Transactional When leadership is based on punishment, the academic and work environments are hostile. Residents’ behavior is based on fear. This is inappropriate practice [professional practice] for the patient. The resident is thinking how to avoid errors, to prevent a negative response from the supervisor. This generates greater stress for the resident ... The resident acts defensively and not proactively in the patient’s favor. (Interview #4: 3rd-year female resident) "These supervisors are focused on the error and do not give feedback to the resident ... so the resident keeps making mistakes. That is not a good way to teach." (Interview #6: 4th-year male resident) I do not want to be like that person [the supervisor]. I do not want that life for me. If you see that your supervisor is rude, bad-tempered, someone who is not able to control his/her anger (such people almost always have personal problems, divorces, and do not spend enough time at home), the resident may say: "this is not the life that I want in the future!" So, the resident leaves the program. (Interview #3: 3rd-year male resident)
Laissez-faire Many supervisors are passive leaders, many of them spend time with residents because it is their obligation.

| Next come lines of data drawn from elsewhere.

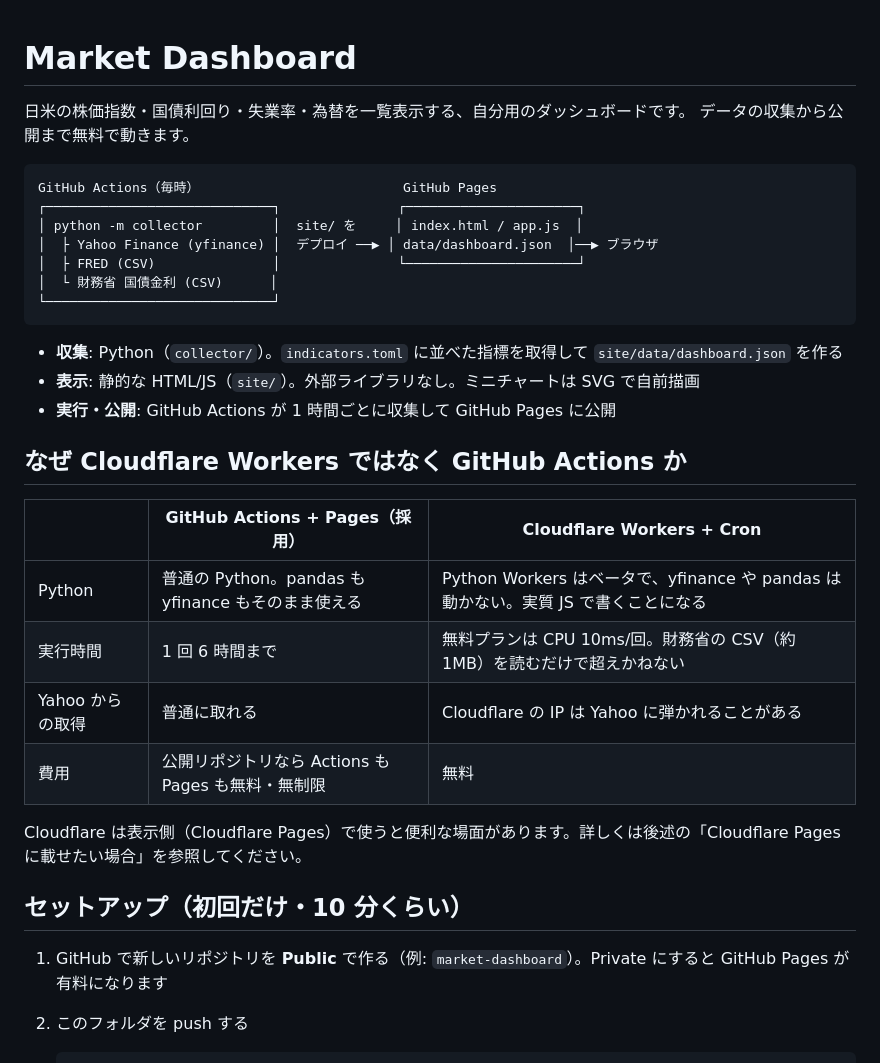
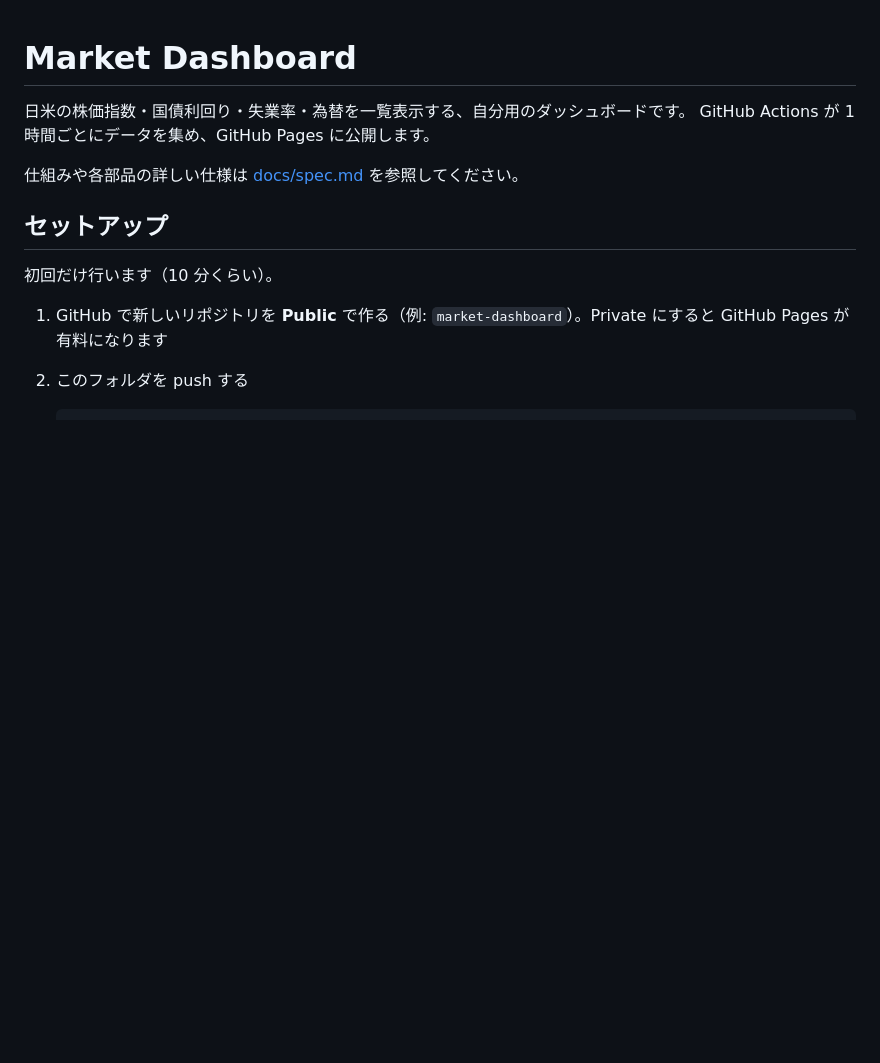
Before and after one commit to tkmr0611/market_web_dashboard, a Markdown page: README.md, the part around one of its changes. GitHub-like rendering; blank space fills up the shorter version.

````diff
--- a/README.md
+++ b/README.md
@@ -1,34 +1,13 @@
 # Market Dashboard
 
 日米の株価指数・国債利回り・失業率・為替を一覧表示する、自分用のダッシュボードです。
-データの収集から公開まで無料で動きます。
+GitHub Actions が 1 時間ごとにデータを集め、GitHub Pages に公開します。
 
-```
-GitHub Actions（毎時）                          GitHub Pages
-┌─────────────────────────────┐               ┌──────────────────────┐
-│ python -m collector         │  site/ を     │ index.html / app.js  │
-│  ├ Yahoo Finance (yfinance) │  デプロイ ──▶ │ data/dashboard.json  │──▶ ブラウザ
-│  ├ FRED (CSV)               │               └──────────────────────┘
-│  └ 財務省 国債金利 (CSV)      │
-└─────────────────────────────┘
-```
+仕組みや各部品の詳しい仕様は [docs/spec.md](docs/spec.md) を参照してください。
 
-- **収集**: Python（`collector/`）。`indicators.toml` に並べた指標を取得して `site/data/dashboard.json` を作る
-- **表示**: 静的な HTML/JS（`site/`）。外部ライブラリなし。ミニチャートは SVG で自前描画
-- **実行・公開**: GitHub Actions が 1 時間ごとに収集して GitHub Pages に公開
+## セットアップ
 
-## なぜ Cloudflare Workers ではなく GitHub Actions か
-
-| | GitHub Actions + Pages（採用） | Cloudflare Workers + Cron |
-|---|---|---|
-| Python | 普通の Python。pandas も yfinance もそのまま使える | Python Workers はベータで、yfinance や pandas は動かない。実質 JS で書くことになる |
-| 実行時間 | 1 回 6 時間まで | 無料プランは CPU 10ms/回。財務省の CSV（約 1MB）を読むだけで超えかねない |
-| Yahoo からの取得 | 普通に取れる | Cloudflare の IP は Yahoo に弾かれることがある |
-| 費用 | 公開リポジトリなら Actions も Pages も無料・無制限 | 無料 |
-
-Cloudflare は表示側（Cloudflare Pages）で使うと便利な場面があります。詳しくは後述の「Cloudflare Pages に載せたい場合」を参照してください。
-
-## セットアップ（初回だけ・10 分くらい）
+初回だけ行います（10 分くらい）。
 
 1. GitHub で新しいリポジトリを **Public** で作る（例: `market-dashboard`）。Private にすると GitHub Pages が有料になります
 2. このフォルダを push する
````
Also changed, not shown: other parts of README.md (+23 -66 lines), docs/spec.md (added, +279 -0 lines).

Although they are part of a surgical team, they are not real supervisors, they are not interested [in residents’ education] ... They are indolent and indifferent to the resident ..., so there is no real connection between supervisor and resident ... It is not an enriching environment for learning. (Interview #11: 2nd-year female resident) Residents cannot control the environment well because the supervisor simply leaves the resident alone, does not supervise anything that the resident is doing ... does not teach him/her anything. He/she [the supervisor] does not care if the resident is doing things right or wrong. He/she simply leaves the resident to his own devices. (Interview #13: 4th-year female resident) If you have a disinterested, a passive supervisor who does the minimum required to fulfill, you are getting a bad model. Very little profit is taken from them, because they do not commit, do not make decisions and do not take appropriate care of situations ... They simply expend the least effort possible. (Interview #12: 4th-year male resident)
Int J Med Educ. 2022; 13:74-83; doi: 10.5116/ijme.622d.e2f6